You can log into your Site Improve account to view accessibility issues with your pages. Zuse Editors are responsible for making sure that all issues with “Editor” responsibility are addressed. Below is an overview of some of the issues you may find and how to address them. See Using Site Improve for Accessibility in our documentation for more information on how to view reports and fix issues.
Note: Because Site Improve can’t understand our content, the software may miss issues. Make sure you are following the below guidelines even if Site Improve isn’t flagging any issues.
All images should have an alt attribute. By default, if you don’t add alt text to your image, Zuse will mark it as null, meaning the image is purely decorative. Site editors are responsible for adding descriptive alt text if the image is not purely decorative.
If you do add alt text to your image, write a short description of the image. It shouldn’t be more than a handful of words.
Images should not include text. Do not include images of text because they can’t be interpreted by screen readers. If you include a graph or any image that contains content, make sure that content is also available in a different format.

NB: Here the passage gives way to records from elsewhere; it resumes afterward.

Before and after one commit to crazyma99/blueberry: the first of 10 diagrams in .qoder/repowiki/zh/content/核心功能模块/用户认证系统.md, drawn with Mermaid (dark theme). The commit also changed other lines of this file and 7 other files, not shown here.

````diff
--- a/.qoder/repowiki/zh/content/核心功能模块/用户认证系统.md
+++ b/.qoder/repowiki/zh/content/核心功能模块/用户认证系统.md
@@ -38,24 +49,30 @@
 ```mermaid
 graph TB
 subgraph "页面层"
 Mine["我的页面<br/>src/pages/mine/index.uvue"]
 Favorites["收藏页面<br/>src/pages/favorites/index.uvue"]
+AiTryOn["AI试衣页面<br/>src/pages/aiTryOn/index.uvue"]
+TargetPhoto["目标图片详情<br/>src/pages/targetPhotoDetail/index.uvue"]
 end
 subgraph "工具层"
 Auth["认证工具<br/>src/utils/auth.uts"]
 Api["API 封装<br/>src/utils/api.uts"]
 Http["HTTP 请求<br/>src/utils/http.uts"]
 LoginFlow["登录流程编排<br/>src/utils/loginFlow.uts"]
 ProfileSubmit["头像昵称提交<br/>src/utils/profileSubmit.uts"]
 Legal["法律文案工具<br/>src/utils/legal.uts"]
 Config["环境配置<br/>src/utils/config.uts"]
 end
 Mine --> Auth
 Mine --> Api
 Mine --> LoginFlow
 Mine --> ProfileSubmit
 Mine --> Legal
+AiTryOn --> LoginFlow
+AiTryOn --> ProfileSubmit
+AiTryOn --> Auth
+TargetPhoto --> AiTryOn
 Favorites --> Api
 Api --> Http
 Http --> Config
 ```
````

Link text needs to be descriptive and understandable, even out of context. This means using text that describes where the link is going instead of something like “click here.” On a page, links with the same text need to go to the same place.
Screen readers rely on headings to give site visitors an outline of the content on the page. Using headings properly also makes your page easier to navigate for people of all abilities.
As much as possible, headings should be semantic, meaning they follow a structured layout with the largest heading coming first. Page titles are always level 1, so the first heading in your content should be a level 2.
All PDF documents that you link to from our website must be accessible. This means that they must be made directly from a program like Word and cannot be scanned images.
- Using Site Improve for Accessibility: Information on how to view and interpret Site Improve reports. Instructions for fixing errors reported by Site Improve.
- Developing Accessible Websites: Detailed background information from the University of Washington
- Using Site Improve: Never logged in before? Need to reset your password? Find out how.
- Creating an Accessible, Usable Web Site: Background on building a usable site